**RECORDS:**
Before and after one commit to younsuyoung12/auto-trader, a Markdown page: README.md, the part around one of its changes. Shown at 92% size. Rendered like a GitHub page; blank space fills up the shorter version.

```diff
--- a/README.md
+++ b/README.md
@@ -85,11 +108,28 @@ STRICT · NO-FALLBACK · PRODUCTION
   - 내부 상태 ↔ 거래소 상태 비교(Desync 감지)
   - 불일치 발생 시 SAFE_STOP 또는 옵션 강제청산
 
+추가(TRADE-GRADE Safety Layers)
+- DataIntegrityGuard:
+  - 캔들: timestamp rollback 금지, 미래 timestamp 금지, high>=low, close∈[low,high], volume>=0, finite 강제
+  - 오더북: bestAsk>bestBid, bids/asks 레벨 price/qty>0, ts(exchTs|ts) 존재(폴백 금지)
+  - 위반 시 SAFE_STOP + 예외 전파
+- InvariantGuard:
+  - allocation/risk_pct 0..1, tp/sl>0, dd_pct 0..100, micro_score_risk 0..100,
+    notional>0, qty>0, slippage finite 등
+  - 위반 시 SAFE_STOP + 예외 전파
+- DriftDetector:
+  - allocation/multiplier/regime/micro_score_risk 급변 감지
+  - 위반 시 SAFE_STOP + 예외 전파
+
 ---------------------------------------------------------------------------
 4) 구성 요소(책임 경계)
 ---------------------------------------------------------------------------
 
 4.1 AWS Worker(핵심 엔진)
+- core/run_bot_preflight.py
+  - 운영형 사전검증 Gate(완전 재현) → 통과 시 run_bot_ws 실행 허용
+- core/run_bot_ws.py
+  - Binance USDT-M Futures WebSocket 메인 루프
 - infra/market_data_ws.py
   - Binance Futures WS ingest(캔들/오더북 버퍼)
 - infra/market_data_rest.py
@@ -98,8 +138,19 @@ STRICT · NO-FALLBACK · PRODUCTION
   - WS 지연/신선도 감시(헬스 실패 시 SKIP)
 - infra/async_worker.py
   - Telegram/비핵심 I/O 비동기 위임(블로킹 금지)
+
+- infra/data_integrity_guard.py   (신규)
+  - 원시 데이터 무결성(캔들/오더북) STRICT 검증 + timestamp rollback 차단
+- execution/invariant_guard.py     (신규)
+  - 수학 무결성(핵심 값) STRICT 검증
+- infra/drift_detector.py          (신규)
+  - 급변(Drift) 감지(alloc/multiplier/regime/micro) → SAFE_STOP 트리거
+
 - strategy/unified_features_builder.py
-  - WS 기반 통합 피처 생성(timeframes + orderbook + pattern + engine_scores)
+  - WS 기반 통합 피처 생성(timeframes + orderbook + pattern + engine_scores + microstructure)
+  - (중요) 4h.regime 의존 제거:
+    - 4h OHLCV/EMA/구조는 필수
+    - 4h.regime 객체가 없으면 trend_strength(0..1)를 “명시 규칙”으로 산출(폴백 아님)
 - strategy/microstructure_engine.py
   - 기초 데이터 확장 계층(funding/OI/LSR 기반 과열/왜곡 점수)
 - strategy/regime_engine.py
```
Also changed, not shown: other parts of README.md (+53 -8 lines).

* * *

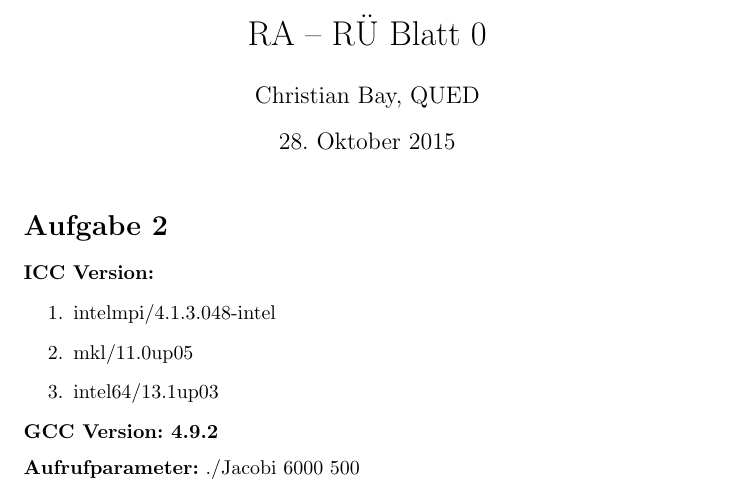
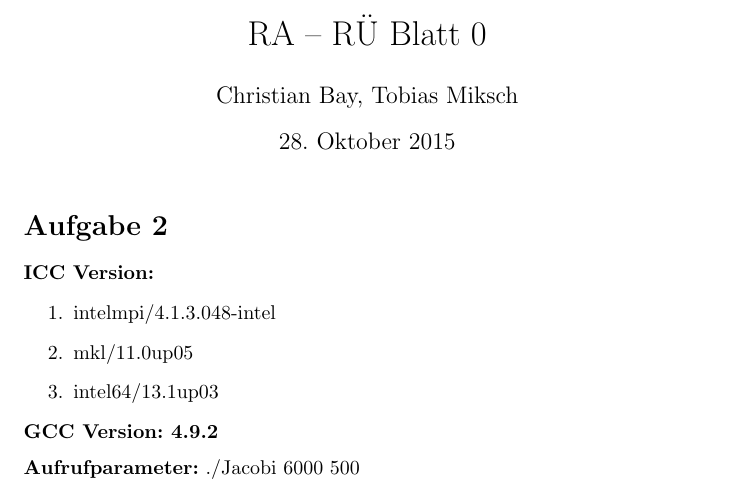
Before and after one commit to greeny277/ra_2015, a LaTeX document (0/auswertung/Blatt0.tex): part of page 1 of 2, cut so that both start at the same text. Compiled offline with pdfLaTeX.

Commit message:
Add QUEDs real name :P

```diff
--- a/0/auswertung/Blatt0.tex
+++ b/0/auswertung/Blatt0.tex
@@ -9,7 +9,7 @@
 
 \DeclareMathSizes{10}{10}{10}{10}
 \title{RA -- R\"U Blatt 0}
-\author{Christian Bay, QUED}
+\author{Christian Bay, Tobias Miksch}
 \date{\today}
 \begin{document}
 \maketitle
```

---

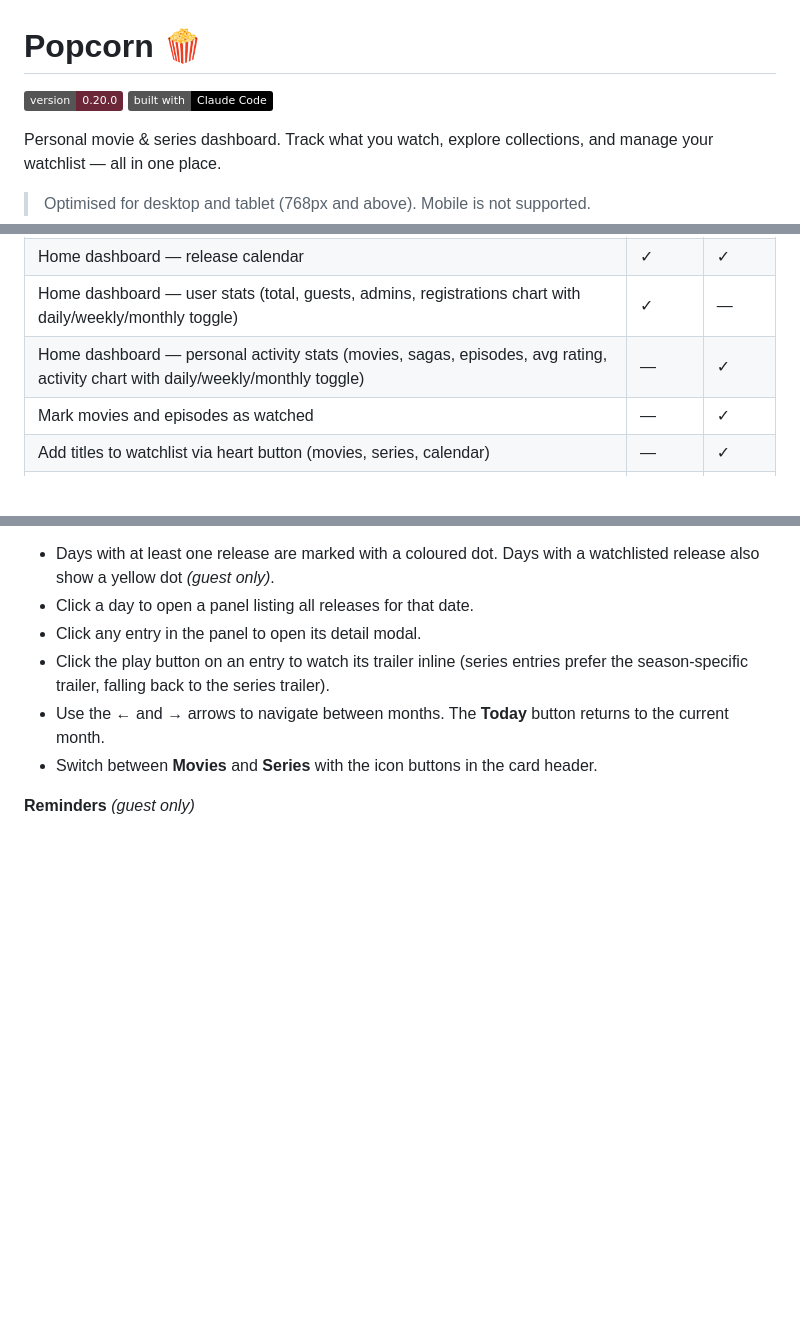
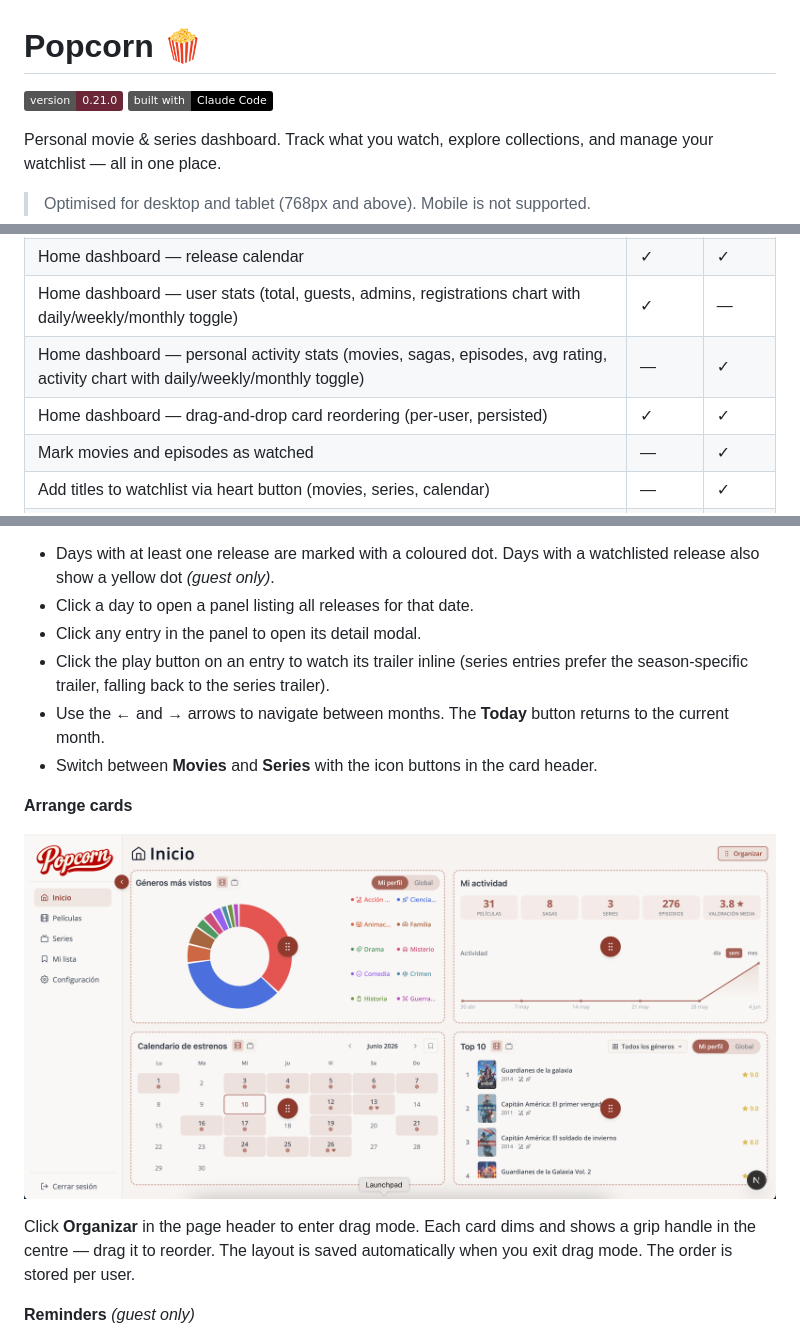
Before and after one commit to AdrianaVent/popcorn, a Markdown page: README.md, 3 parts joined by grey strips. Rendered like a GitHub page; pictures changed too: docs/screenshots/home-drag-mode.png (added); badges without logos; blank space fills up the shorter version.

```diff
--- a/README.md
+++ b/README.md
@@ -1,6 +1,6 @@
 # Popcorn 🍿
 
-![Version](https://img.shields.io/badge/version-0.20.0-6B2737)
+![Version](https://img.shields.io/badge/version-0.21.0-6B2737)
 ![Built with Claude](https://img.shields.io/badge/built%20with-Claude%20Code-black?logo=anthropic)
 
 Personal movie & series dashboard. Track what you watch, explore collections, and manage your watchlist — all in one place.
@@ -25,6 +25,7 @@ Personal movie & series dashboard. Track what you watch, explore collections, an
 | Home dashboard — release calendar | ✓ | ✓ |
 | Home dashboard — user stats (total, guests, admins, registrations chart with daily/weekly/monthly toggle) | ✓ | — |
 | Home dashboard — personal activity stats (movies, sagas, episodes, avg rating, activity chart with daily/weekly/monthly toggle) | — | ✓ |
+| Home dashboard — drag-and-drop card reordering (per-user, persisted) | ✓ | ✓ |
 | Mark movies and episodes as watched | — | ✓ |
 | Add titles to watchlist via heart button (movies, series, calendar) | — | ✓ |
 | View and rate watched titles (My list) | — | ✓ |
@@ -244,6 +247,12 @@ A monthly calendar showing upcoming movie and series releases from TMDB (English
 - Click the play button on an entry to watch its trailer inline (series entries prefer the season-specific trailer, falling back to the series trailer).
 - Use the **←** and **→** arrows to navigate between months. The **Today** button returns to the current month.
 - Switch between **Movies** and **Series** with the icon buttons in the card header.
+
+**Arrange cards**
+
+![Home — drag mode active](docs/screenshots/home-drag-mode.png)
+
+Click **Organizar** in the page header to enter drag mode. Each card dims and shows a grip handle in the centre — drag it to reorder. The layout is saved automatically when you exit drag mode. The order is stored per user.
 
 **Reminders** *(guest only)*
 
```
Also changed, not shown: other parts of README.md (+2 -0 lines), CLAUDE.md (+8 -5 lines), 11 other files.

**WORK REQUIRED:**
Where a line of the listing includes the word "dashboard", add it to the tally, and give the final number and nothing more.

**SOLVED PROBLEM:**
6